Record set Block Start

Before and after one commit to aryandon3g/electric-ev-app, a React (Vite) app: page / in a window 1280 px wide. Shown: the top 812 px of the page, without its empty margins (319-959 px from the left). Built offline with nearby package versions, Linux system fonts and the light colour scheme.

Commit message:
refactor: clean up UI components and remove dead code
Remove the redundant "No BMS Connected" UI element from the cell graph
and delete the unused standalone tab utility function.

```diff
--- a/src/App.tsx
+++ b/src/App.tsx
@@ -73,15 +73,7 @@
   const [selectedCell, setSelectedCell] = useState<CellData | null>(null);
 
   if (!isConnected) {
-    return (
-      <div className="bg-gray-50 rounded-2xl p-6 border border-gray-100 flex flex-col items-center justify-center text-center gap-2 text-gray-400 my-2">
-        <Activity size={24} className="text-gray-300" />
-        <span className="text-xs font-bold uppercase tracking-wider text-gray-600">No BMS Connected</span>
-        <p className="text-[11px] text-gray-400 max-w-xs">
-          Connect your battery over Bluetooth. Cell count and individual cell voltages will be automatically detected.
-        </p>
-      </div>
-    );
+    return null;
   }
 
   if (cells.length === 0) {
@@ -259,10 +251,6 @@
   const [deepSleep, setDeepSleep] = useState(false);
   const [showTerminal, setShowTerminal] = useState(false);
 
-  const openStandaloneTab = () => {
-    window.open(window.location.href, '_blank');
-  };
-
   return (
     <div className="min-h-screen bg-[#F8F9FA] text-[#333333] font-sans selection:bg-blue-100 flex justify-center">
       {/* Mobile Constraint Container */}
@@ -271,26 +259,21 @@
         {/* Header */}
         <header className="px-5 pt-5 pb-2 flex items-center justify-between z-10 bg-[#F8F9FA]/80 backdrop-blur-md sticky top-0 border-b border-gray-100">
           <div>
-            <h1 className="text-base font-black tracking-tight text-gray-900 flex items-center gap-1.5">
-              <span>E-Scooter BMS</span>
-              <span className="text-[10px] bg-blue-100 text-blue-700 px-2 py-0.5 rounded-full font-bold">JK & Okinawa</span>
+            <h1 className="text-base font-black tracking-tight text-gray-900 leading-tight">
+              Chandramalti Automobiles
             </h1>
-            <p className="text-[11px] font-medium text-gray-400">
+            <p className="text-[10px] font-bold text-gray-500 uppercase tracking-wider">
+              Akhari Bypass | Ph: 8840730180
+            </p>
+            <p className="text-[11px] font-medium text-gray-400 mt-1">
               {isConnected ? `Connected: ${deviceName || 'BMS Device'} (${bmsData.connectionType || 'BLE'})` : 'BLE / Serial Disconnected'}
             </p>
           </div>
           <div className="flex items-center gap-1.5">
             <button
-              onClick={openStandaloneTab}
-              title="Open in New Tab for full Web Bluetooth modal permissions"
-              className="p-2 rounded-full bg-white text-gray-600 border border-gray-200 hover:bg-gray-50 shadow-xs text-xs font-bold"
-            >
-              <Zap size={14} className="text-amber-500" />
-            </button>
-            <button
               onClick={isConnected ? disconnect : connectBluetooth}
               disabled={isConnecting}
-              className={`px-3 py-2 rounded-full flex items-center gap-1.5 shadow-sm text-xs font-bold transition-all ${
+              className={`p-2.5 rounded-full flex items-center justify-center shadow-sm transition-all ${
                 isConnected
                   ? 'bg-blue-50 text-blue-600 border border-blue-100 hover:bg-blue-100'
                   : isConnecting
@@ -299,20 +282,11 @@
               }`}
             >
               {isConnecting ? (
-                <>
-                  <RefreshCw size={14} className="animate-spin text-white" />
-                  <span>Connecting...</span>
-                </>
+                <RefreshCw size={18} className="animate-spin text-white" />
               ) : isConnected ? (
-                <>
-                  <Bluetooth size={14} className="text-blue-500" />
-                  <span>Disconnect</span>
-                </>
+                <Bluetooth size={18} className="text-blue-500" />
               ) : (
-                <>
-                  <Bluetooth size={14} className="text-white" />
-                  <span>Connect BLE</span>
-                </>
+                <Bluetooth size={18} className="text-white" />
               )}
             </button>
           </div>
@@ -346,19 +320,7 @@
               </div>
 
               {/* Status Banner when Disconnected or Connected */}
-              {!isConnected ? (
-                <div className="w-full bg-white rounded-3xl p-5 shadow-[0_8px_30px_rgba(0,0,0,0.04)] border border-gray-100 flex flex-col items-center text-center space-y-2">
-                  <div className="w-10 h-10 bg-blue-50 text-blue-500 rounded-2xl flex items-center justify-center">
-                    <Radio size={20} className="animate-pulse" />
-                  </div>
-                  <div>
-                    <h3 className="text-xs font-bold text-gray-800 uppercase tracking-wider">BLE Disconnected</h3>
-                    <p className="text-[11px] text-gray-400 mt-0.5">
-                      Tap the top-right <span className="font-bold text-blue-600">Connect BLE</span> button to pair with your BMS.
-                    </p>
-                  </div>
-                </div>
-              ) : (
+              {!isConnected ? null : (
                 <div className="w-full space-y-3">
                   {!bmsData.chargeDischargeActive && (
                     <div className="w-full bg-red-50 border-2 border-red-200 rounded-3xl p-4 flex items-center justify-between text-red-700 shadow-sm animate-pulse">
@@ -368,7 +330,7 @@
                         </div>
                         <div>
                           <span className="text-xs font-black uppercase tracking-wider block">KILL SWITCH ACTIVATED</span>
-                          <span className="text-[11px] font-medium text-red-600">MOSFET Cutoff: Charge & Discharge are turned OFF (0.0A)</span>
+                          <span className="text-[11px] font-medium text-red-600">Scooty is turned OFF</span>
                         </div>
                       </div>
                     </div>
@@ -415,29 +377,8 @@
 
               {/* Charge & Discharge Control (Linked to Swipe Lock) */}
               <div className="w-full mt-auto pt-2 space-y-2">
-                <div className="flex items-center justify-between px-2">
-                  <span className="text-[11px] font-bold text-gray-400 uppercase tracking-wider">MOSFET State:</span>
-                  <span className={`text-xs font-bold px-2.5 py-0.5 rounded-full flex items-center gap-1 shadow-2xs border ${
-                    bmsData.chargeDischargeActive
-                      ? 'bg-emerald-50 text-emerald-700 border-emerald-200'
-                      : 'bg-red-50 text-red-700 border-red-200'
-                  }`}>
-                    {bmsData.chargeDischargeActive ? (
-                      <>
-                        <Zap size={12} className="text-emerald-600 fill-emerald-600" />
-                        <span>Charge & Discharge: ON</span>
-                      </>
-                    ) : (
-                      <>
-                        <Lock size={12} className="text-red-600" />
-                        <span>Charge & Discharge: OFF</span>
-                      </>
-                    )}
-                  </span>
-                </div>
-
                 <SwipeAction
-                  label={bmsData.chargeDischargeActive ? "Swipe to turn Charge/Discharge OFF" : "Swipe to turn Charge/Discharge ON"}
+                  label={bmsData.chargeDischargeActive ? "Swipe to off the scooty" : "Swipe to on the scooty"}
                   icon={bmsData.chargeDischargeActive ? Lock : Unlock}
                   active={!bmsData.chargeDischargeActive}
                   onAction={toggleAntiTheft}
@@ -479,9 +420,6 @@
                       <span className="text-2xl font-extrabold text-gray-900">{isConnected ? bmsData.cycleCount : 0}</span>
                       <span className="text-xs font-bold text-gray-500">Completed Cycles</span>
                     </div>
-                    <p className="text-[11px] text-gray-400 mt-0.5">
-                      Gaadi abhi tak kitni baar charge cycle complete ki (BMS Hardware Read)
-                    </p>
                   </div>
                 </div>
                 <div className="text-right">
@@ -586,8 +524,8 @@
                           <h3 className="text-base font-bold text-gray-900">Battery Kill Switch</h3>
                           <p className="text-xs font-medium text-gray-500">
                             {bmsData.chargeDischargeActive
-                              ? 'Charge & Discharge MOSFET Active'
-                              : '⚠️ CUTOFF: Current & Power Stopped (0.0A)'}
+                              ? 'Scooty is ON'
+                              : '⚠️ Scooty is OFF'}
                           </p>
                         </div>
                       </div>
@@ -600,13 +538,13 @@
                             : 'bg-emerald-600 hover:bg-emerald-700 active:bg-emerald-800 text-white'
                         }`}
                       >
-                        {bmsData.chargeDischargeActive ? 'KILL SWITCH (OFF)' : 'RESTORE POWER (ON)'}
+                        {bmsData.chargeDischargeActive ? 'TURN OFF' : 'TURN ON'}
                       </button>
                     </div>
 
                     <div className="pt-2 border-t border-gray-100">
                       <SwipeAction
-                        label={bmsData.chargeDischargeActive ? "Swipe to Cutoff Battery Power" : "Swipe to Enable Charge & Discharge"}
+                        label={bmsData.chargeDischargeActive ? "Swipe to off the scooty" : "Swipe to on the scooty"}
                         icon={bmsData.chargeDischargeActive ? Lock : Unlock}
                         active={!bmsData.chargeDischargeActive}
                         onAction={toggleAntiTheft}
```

Record set Block End

== Exercise requirements ==
Count every line of the entries that holds the string "wider". Please answer with the count alone.

== Written answer ==
5